## Assigned task:
Reproduce the whole of the records exactly, and make sure no picture is carried into the result.

(Beginning of Working data)

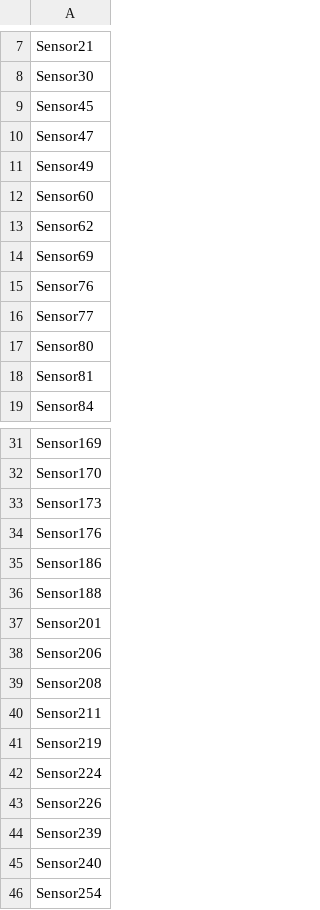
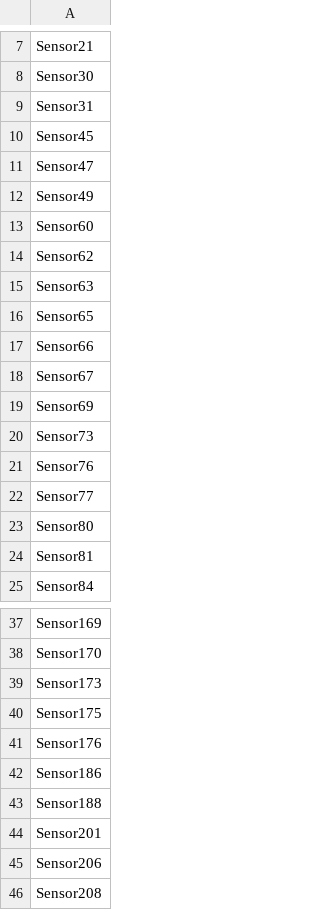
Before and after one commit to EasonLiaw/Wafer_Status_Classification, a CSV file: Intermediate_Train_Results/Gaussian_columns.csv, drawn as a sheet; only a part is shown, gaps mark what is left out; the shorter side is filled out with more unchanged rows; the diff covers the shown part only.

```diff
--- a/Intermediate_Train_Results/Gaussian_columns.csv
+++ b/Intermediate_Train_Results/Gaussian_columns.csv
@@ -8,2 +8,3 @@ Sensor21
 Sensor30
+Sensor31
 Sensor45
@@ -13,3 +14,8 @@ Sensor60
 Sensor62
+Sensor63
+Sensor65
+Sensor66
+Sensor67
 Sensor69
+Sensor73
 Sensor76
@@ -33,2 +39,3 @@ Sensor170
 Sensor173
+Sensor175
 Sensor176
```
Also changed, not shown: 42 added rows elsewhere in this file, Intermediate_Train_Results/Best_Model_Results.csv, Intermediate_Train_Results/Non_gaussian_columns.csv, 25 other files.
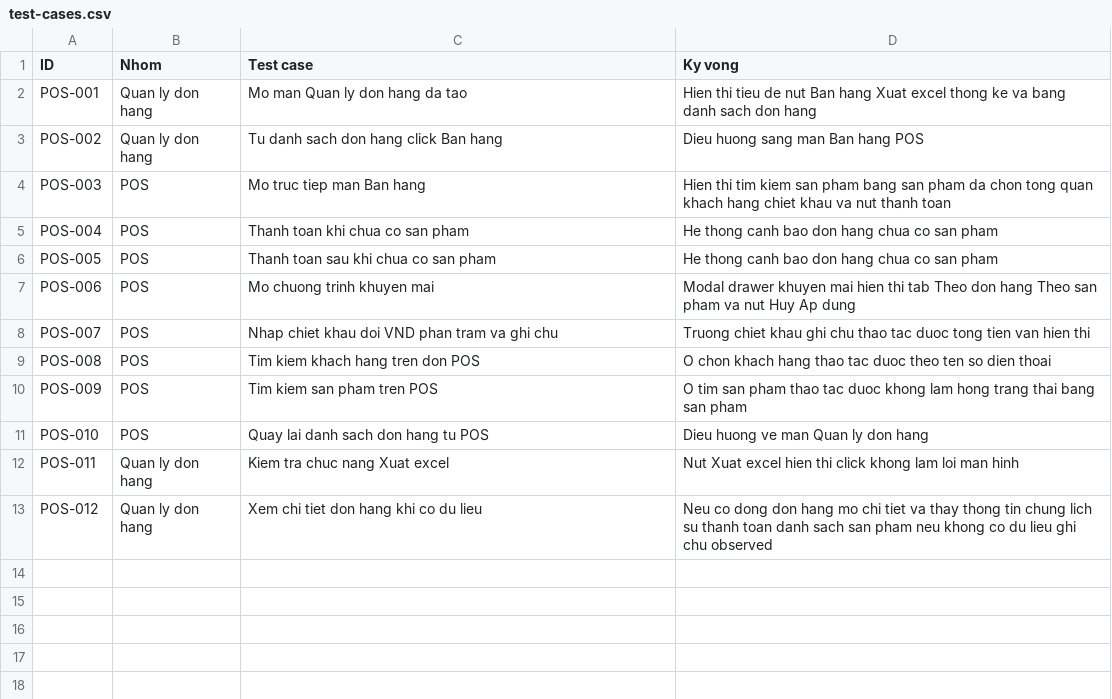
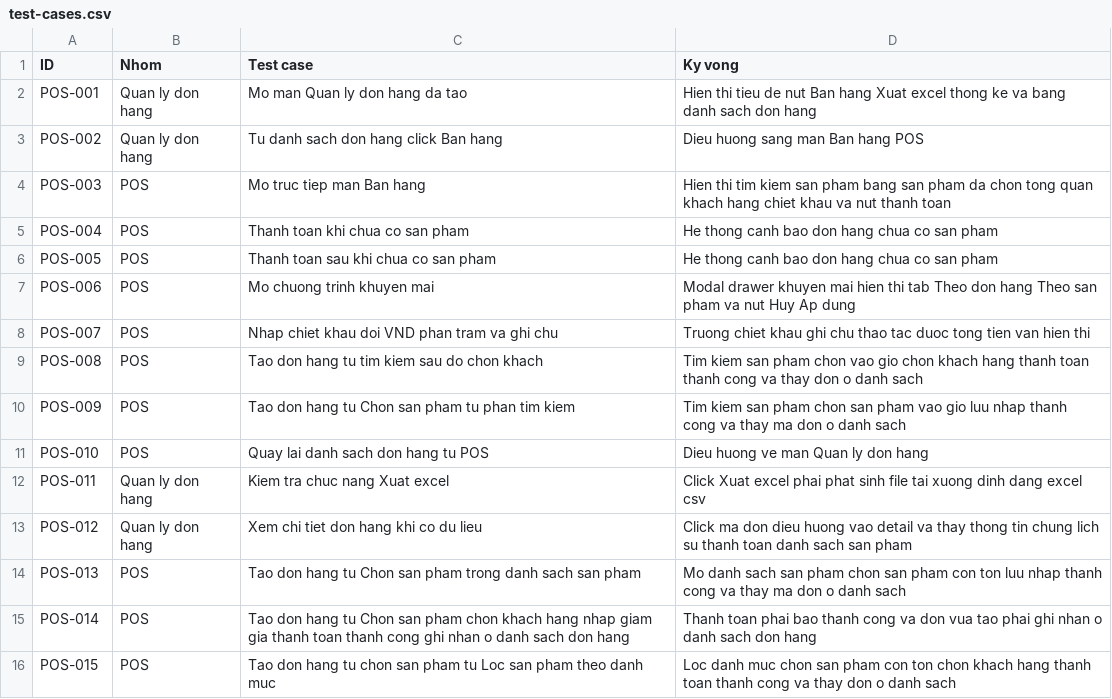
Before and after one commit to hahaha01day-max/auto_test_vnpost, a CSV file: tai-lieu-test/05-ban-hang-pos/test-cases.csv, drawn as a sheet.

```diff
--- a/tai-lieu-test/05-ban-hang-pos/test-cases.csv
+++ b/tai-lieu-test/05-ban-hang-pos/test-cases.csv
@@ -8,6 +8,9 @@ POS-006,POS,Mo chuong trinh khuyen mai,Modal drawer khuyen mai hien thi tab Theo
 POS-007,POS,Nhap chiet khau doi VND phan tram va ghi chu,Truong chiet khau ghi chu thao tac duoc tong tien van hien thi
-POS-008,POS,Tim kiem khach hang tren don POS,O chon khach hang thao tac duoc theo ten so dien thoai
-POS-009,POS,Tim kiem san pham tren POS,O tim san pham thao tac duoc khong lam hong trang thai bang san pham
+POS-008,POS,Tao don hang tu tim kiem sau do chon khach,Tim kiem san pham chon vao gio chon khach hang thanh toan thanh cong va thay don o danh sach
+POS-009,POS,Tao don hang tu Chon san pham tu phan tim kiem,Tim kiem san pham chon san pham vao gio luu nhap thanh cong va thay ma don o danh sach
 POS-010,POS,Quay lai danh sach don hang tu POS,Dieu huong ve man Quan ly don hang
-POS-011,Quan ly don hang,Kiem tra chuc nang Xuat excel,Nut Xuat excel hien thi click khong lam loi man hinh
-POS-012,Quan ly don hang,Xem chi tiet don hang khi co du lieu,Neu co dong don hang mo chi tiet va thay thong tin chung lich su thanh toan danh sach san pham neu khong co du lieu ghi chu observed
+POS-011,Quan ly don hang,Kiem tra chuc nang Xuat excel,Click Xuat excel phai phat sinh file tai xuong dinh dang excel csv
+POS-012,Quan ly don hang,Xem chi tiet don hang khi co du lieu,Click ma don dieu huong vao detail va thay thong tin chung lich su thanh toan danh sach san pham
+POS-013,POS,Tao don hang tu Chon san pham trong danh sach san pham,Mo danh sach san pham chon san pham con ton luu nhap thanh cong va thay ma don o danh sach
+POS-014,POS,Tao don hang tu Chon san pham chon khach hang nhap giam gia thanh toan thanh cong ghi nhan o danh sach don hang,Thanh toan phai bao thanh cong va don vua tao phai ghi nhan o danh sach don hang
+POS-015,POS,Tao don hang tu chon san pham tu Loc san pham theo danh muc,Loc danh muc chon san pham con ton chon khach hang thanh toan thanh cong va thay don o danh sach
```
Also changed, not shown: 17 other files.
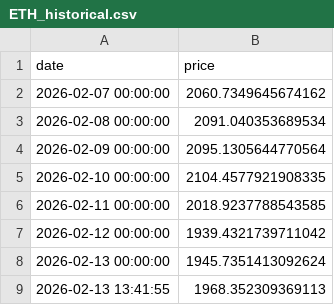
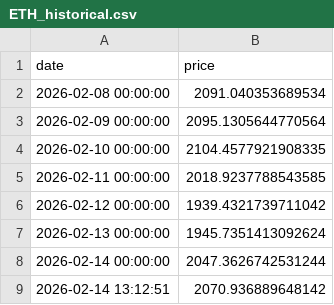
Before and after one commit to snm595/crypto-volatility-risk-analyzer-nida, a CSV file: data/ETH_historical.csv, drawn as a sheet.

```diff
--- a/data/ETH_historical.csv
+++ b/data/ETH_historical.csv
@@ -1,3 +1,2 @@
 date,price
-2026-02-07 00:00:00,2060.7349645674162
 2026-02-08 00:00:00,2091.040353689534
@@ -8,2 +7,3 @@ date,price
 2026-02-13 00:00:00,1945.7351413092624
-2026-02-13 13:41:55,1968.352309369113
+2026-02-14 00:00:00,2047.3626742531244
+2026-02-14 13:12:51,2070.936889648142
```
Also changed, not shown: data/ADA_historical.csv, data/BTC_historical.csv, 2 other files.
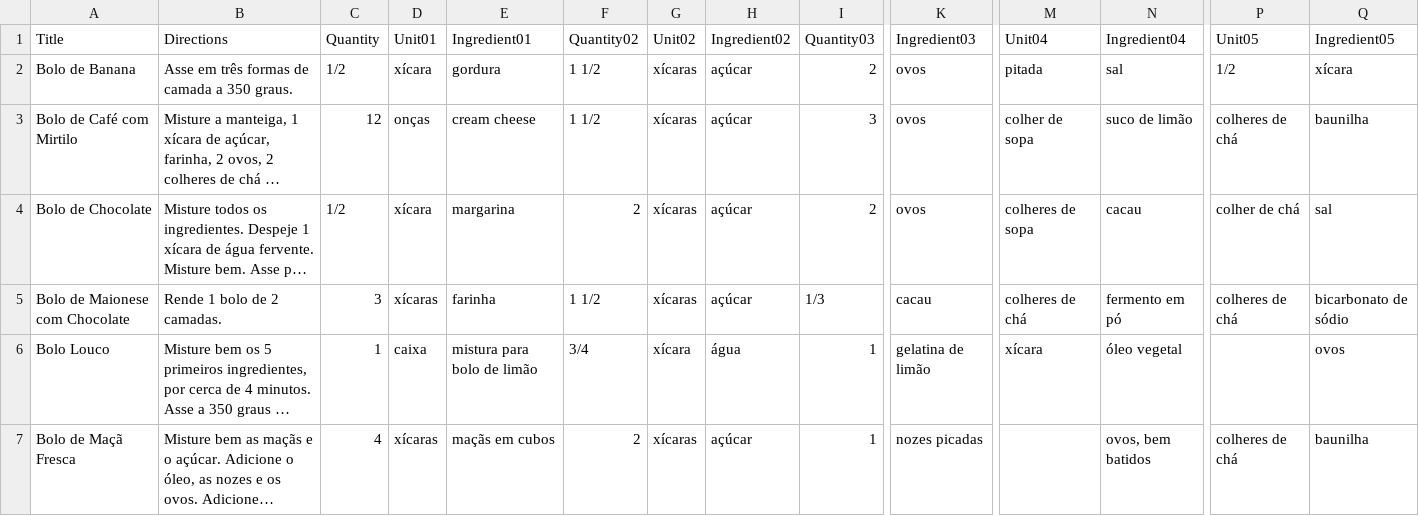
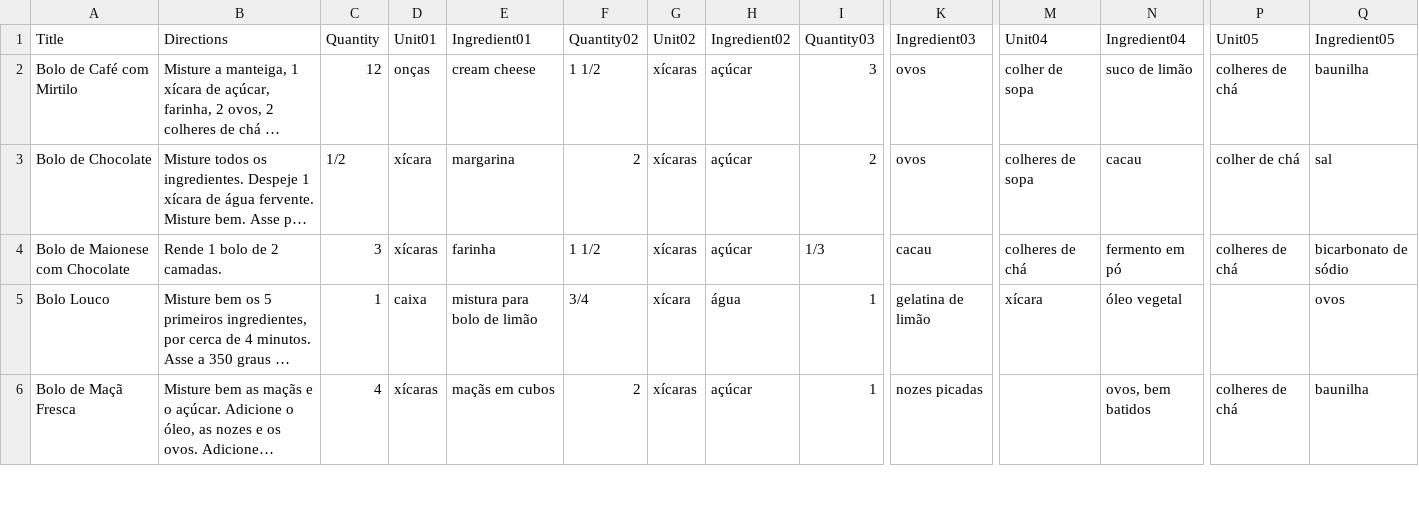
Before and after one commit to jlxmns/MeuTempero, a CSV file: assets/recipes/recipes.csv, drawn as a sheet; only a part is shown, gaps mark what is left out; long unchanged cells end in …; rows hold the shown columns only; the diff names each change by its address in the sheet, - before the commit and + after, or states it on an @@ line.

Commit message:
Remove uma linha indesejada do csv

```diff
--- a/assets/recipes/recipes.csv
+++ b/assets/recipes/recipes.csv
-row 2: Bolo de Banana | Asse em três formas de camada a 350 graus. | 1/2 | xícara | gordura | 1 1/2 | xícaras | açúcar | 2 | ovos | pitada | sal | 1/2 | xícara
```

(End of Working data)

## Response to this exercise:
Before and after one commit to EasonLiaw/Wafer_Status_Classification, a CSV file: Intermediate_Train_Results/Gaussian_columns.csv, drawn as a sheet; only a part is shown, gaps mark what is left out; the shorter side is filled out with more unchanged rows; the diff covers the shown part only.

```diff
--- a/Intermediate_Train_Results/Gaussian_columns.csv
+++ b/Intermediate_Train_Results/Gaussian_columns.csv
@@ -8,2 +8,3 @@ Sensor21
 Sensor30
+Sensor31
 Sensor45
@@ -13,3 +14,8 @@ Sensor60
 Sensor62
+Sensor63
+Sensor65
+Sensor66
+Sensor67
 Sensor69
+Sensor73
 Sensor76
@@ -33,2 +39,3 @@ Sensor170
 Sensor173
+Sensor175
 Sensor176
```
Also changed, not shown: 42 added rows elsewhere in this file, Intermediate_Train_Results/Best_Model_Results.csv, Intermediate_Train_Results/Non_gaussian_columns.csv, 25 other files.
Before and after one commit to hahaha01day-max/auto_test_vnpost, a CSV file: tai-lieu-test/05-ban-hang-pos/test-cases.csv, drawn as a sheet.

```diff
--- a/tai-lieu-test/05-ban-hang-pos/test-cases.csv
+++ b/tai-lieu-test/05-ban-hang-pos/test-cases.csv
@@ -8,6 +8,9 @@ POS-006,POS,Mo chuong trinh khuyen mai,Modal drawer khuyen mai hien thi tab Theo
 POS-007,POS,Nhap chiet khau doi VND phan tram va ghi chu,Truong chiet khau ghi chu thao tac duoc tong tien van hien thi
-POS-008,POS,Tim kiem khach hang tren don POS,O chon khach hang thao tac duoc theo ten so dien thoai
-POS-009,POS,Tim kiem san pham tren POS,O tim san pham thao tac duoc khong lam hong trang thai bang san pham
+POS-008,POS,Tao don hang tu tim kiem sau do chon khach,Tim kiem san pham chon vao gio chon khach hang thanh toan thanh cong va thay don o danh sach
+POS-009,POS,Tao don hang tu Chon san pham tu phan tim kiem,Tim kiem san pham chon san pham vao gio luu nhap thanh cong va thay ma don o danh sach
 POS-010,POS,Quay lai danh sach don hang tu POS,Dieu huong ve man Quan ly don hang
-POS-011,Quan ly don hang,Kiem tra chuc nang Xuat excel,Nut Xuat excel hien thi click khong lam loi man hinh
-POS-012,Quan ly don hang,Xem chi tiet don hang khi co du lieu,Neu co dong don hang mo chi tiet va thay thong tin chung lich su thanh toan danh sach san pham neu khong co du lieu ghi chu observed
+POS-011,Quan ly don hang,Kiem tra chuc nang Xuat excel,Click Xuat excel phai phat sinh file tai xuong dinh dang excel csv
+POS-012,Quan ly don hang,Xem chi tiet don hang khi co du lieu,Click ma don dieu huong vao detail va thay thong tin chung lich su thanh toan danh sach san pham
+POS-013,POS,Tao don hang tu Chon san pham trong danh sach san pham,Mo danh sach san pham chon san pham con ton luu nhap thanh cong va thay ma don o danh sach
+POS-014,POS,Tao don hang tu Chon san pham chon khach hang nhap giam gia thanh toan thanh cong ghi nhan o danh sach don hang,Thanh toan phai bao thanh cong va don vua tao phai ghi nhan o danh sach don hang
+POS-015,POS,Tao don hang tu chon san pham tu Loc san pham theo danh muc,Loc danh muc chon san pham con ton chon khach hang thanh toan thanh cong va thay don o danh sach
```
Also changed, not shown: 17 other files.
Before and after one commit to snm595/crypto-volatility-risk-analyzer-nida, a CSV file: data/ETH_historical.csv, drawn as a sheet.

```diff
--- a/data/ETH_historical.csv
+++ b/data/ETH_historical.csv
@@ -1,3 +1,2 @@
 date,price
-2026-02-07 00:00:00,2060.7349645674162
 2026-02-08 00:00:00,2091.040353689534
@@ -8,2 +7,3 @@ date,price
 2026-02-13 00:00:00,1945.7351413092624
-2026-02-13 13:41:55,1968.352309369113
+2026-02-14 00:00:00,2047.3626742531244
+2026-02-14 13:12:51,2070.936889648142
```
Also changed, not shown: data/ADA_historical.csv, data/BTC_historical.csv, 2 other files.
Before and after one commit to jlxmns/MeuTempero, a CSV file: assets/recipes/recipes.csv, drawn as a sheet; only a part is shown, gaps mark what is left out; long unchanged cells end in …; rows hold the shown columns only; the diff names each change by its address in the sheet, - before the commit and + after, or states it on an @@ line.

Commit message:
Remove uma linha indesejada do csv

```diff
--- a/assets/recipes/recipes.csv
+++ b/assets/recipes/recipes.csv
-row 2: Bolo de Banana | Asse em três formas de camada a 350 graus. | 1/2 | xícara | gordura | 1 1/2 | xícaras | açúcar | 2 | ovos | pitada | sal | 1/2 | xícara
```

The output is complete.